In ERISA cases, a lot can come down to the standard of review that a court applies to a plan administrator’s decision. In this case, the Tenth Circuit holds that the plan required the court, not the plan administrator, to decide ultimately whether the participant should have been classified as a “sales personnel” entitled to a higher level of disability benefits.
Hodges v. Life Insurance Co., No. 18-1279 (10th Cir. Apr. 2, 2019): A company can draft a plan to confer a high-level of discretionary authority on the administrator, which a court must respect.
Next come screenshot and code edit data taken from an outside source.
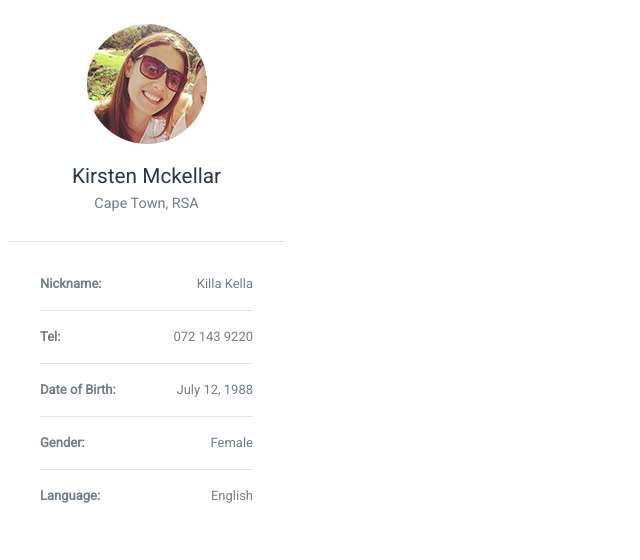
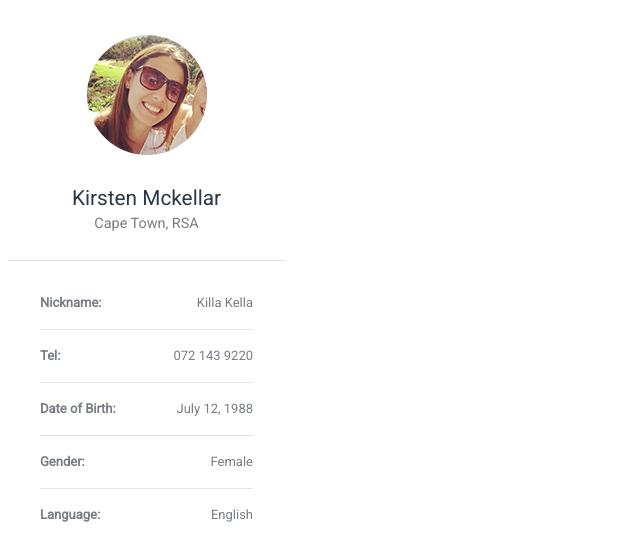
Before and after one commit to justonefixxxx/user_profile, a plain HTML site: page app/index.html in a window 1280 px wide. Shown: the whole page, without its empty margins (0-640 px from the left). Drawn offline with Linux system fonts and the light colour scheme.

Commit message:
some changes in style.css

```diff
--- a/app/css/style.css
+++ b/app/css/style.css
@@ -1,5 +1,7 @@
+
 .user-container{
 	font-family:'Roboto', sans-serif;
+	font-size:16px;
 	color: hsl(210, 15%, 19%);
 	width: 277px;
     height: 524px;
@@ -9,10 +11,10 @@
 
 .user-profile {
 	text-align:center;
-	border-bottom: 1px solid #e5e5e5;
+	border-bottom: 1px solid hsl(0, 0%, 89%);
 }
 .user-profile__avatar{
-	padding:1em 0;
+	padding:1.7em 0;
 }
 .user-profile__fullname {
 	color: hsl(210, 25%, 22%);
@@ -25,7 +27,7 @@
 	color: hsl(210, 5%, 49%);
 	font-weight: 300;
 	font-size: 0.9em;
-	padding: 0.5em 0 2em 0;
+	padding: 0.3em 0 2em 0;
 }
 
 .user-details {
@@ -36,7 +38,7 @@
 	color: hsl(210, 5%, 49%);
 	font-size: 13px;
 	line-height: 4em;
-	border-bottom: 1px solid #e5e5e5;
+	border-bottom: 1px solid hsl(0, 0%, 89%);
 	font-weight: 300;
 	width:100%;
 
```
But where the plan does not clearly do so, the court’s task is then to interpret the plan itself without deference to the plan. (The short-hand for this idea in case law is Firestone deference, based on a prior Supreme Court ruling.)
Here, the participant Hodges “worked for Endo Pharmaceuticals, Inc. as a cryotherapy technician.” In 2012, “a degenerative eye condition forced him to retire” and he applied for long-term disability coverage under the company’s group LTD insurance policy (the Policy) with Life Insurance Company of North America (LINA). LINA was designated as the plan fiduciary.
How one was classified for benefits mattered. Class 2 “sales personnel” could include (for purposes of calculating the benefit) payments “received from bonuses or target incentive compensation.” Class 1 employees did not get that boost.
Here, the plan administrator deemed Hodges to be Class 1. Hodges “objected to this classification, arguing that he ‘sold products while out in the field’ and that the classification would significantly reduce his benefits,” because some “70% of Hodges’s earnings came from his base salary, and about 30% came from sales-driven compensation, including bonuses.”
After exhausting his internal plan appeals, Hodges filed this action in 2014. The district court remanded the claim back to the plan administrator for more factual development. When it returned to court, the judge reopened the case ruled (in 2018)
“that LINA had once again failed to adequately investigate Hodges’s employment classification. Concluding that a second remand would be futile, the district court determined that Hodges was a salesperson under the ordinary meaning of that term, reversed LINA’s contrary decision, and awarded Hodges Class 2 benefits ‘retroactive to the date his long term disability benefits commenced.'”
The Tenth Circuit affirms. LINA’s principal argument on appeal is that the district court should have deferred to the plan administrator’s determination, applying a minimal “arbitrary and capricious” review standard that typically results in the plan winning. The panel instead holds that the plan did not grant the administrator discretionary power to decide the claim.
As the panel notes, “[t]o enjoy deferential judicial review of its benefits decision, the administrator of an ERISA plan must reserve its discretion ‘in explicit terms’ in the plan document.” And while the Tenth Circuit tends to be “comparatively liberal in construing language to trigger the more deferential standard of review under ERISA,” there was no language in this plan that “suffices[d] to give the administrator discretion to determine facts relating to a disability.”
The only language that appeared to tilt in the plan’s direction were several references to the adminstrator having to “determine” the benefit. The panel finds that in each of the cases cited by LINA, the plan explicitly “identified a specific issue that the administrator retained discretion to determine” (emphasis in original). Here, though, LINA did not identify “any language that grants it discretion over any specific determination” and “we have never allowed such vague language” as in this plan “to encompass all decisions that go into the claims process.”
As the panel summarizes:
“The plan language that LINA quotes simply directs who makes the initial benefits decision-in this case, the plan administrator, rather than the employer or employee-but we cannot stretch that language into a conveyance of any discretionary authority. If LINA wanted to reserve discretion to decide other aspects of a claim (such as whether an employee qualifies as a salesperson), then it should have done so explicitly.”
Accordingly, the panel holds that the participant was entitled to de novo review of the claim, with no deference to the plan administrator. And because there were no contested issue of facts, the panel upholds the district court’s determination that Hodges ought to have been classified as “sales personnel” entitled to Class 2 coverage.
Applying standard dictionary definitions of “salesperson,” the panel holds de novo that a significant part of Hodges’ job was sales. “It is true that Hodges derived a majority of his income from non-sales activities, namely performing cryotherapy services. But without selling the company’s products, Hodges could not continue cryotherapy, and the Policy does not define how much selling one must do to be considered ‘sales personnel.’ We therefore agree with the district court that a reasonable person in Hodges’s position would have believed himself to be a salesperson.”